posted December 5, 2013 11:13 AM by Jill Silverberg
What many people don't know is that back when I was in the middle of applying to Simmons for graduate school, I was originally planning on submitting an application for Simmons's dual degree in archives and history. As someone deeply interested in working within a museum, I figured that having a degree in both history and archives would open to me to more opportunities in the future. Unfortunately, due to some minor miscommunication between a professor and myself, I ended up submitting my application to GSLIS with a concentration in archives. After talking to both my parents and a representative from GSLIS, I decided that I would try GSLIS for a semester and if I felt that it was necessary, I could always apply to the history degree for the following semester. Well, about two or three weeks after starting at Simmons, I knew that something was missing. While I do enjoy being a member of the archives program, I realized rather quickly that the program wasn't giving me everything that I wanted out of it.
It was because of that realization that I decided to take the plunge. I submitted my application to the dual degree program and held my breath. Actually, just to clarify, I submitted my application to the history department. Since I was already accepted into GSLIS, I didn't need to resubmit my application there. Talk about a relief. I wrote a pretty decent personal statement for GSLIS and I doubted that I could write a better one. Writing a personal statement for the history department was hard enough. How do you convince a department that you want to seek a masters degree for a subject you didn't major, minor, or even concentrate in while an undergraduate student?
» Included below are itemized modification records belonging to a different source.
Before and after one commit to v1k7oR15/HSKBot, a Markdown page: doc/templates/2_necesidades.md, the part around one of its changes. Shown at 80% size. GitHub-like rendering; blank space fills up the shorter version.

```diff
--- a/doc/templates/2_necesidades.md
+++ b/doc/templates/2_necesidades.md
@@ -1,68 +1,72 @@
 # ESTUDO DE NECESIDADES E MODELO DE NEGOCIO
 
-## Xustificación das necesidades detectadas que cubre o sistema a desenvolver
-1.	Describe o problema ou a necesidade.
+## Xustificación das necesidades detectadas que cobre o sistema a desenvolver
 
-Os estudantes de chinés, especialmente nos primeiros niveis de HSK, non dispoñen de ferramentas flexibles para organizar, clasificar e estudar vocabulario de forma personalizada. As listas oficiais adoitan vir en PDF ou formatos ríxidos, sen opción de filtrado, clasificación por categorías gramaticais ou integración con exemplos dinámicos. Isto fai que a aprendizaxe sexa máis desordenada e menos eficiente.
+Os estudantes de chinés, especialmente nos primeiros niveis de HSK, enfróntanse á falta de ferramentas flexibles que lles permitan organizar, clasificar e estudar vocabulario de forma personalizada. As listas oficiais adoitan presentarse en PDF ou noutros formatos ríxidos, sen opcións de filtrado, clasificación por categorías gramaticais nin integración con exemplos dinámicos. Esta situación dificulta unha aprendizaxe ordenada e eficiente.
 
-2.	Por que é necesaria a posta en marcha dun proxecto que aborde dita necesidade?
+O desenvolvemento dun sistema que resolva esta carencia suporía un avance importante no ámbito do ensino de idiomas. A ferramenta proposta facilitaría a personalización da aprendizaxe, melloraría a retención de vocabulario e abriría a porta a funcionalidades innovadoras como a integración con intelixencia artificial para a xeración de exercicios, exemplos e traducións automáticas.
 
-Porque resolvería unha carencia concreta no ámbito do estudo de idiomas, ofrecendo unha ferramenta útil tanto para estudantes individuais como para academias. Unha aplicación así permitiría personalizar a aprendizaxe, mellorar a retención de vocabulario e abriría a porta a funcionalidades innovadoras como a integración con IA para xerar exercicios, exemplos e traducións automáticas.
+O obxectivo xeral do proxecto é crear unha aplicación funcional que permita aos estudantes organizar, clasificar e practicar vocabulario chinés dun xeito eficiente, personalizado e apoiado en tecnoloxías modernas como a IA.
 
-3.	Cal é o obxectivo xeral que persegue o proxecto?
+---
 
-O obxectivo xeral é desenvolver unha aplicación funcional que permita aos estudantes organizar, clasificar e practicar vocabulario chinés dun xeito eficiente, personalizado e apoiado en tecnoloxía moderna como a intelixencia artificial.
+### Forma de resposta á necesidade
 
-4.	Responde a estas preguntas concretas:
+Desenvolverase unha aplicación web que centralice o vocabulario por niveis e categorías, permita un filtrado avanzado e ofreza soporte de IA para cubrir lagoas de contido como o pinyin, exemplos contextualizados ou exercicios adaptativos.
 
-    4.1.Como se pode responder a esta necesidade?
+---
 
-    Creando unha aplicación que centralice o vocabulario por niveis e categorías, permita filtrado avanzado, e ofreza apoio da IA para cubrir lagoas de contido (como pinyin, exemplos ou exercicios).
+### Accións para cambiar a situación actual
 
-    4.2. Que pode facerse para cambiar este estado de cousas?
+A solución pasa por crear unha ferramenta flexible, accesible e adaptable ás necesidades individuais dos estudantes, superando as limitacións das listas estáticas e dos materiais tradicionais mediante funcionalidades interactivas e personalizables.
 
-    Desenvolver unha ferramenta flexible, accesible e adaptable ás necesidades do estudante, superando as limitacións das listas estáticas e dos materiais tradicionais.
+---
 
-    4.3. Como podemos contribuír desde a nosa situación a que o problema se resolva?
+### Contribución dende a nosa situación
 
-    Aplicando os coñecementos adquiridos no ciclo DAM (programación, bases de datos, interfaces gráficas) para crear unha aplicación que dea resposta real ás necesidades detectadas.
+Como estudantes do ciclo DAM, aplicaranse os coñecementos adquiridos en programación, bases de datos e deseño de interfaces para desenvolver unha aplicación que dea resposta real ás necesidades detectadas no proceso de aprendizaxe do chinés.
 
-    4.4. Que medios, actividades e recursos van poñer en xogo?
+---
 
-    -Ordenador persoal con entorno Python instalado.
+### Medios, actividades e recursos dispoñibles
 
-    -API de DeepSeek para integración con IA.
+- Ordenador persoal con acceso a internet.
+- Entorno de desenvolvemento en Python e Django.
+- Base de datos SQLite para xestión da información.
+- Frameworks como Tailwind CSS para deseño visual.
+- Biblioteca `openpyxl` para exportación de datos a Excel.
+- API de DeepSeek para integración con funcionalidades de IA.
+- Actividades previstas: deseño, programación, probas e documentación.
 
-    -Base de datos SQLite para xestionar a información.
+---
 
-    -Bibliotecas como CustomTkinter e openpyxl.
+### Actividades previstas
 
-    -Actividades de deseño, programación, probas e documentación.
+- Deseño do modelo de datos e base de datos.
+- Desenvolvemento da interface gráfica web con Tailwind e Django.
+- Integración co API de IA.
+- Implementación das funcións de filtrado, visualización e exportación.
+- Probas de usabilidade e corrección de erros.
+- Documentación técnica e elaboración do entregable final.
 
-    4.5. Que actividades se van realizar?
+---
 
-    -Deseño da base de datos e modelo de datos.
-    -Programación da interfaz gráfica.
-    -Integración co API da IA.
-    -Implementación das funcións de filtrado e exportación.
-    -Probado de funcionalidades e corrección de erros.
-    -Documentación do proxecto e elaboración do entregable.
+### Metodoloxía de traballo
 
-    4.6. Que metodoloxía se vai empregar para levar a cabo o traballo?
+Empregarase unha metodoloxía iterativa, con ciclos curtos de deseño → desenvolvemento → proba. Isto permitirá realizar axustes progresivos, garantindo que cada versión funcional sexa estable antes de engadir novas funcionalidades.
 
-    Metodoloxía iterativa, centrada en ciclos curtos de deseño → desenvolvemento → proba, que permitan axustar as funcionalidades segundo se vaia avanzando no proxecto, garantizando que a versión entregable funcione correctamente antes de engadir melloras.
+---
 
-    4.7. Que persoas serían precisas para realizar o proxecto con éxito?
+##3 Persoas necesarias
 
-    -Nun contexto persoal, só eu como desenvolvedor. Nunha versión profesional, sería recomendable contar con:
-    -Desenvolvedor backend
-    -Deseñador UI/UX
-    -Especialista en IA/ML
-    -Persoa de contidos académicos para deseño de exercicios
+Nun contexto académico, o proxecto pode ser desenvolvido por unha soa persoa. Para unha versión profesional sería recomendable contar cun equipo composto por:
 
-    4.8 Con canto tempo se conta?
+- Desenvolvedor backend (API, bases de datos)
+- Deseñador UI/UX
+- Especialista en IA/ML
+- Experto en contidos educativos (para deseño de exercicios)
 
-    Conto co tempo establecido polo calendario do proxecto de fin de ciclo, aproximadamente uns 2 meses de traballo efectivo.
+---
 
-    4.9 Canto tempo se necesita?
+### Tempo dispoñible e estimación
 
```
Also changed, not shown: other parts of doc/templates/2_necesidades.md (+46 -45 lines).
With that question racing through my mind as I sat down in front of my laptop, I decided to write about my passion for history, how nearly every course I took at Clark University seemed to have a strong history component to it. I wrote about my interest in working in a Holocaust museum, how I want to work in an environment where I can be both an educator of history and protector of documents, photographs, and other items through the use of preservation and conservation.
Well, starting next semester, I'll officially be a member of the dual degree program. While it is true that I have just handed myself another serving of academic responsibility, I have to say that I am super excited. I've met a number of Simmons students who are also part of the dual degree program and they only have good things to say about it. What this means for all of you readers out there is that next semester, I'll be talking about my experiences with library science AND history! Won't that be fun?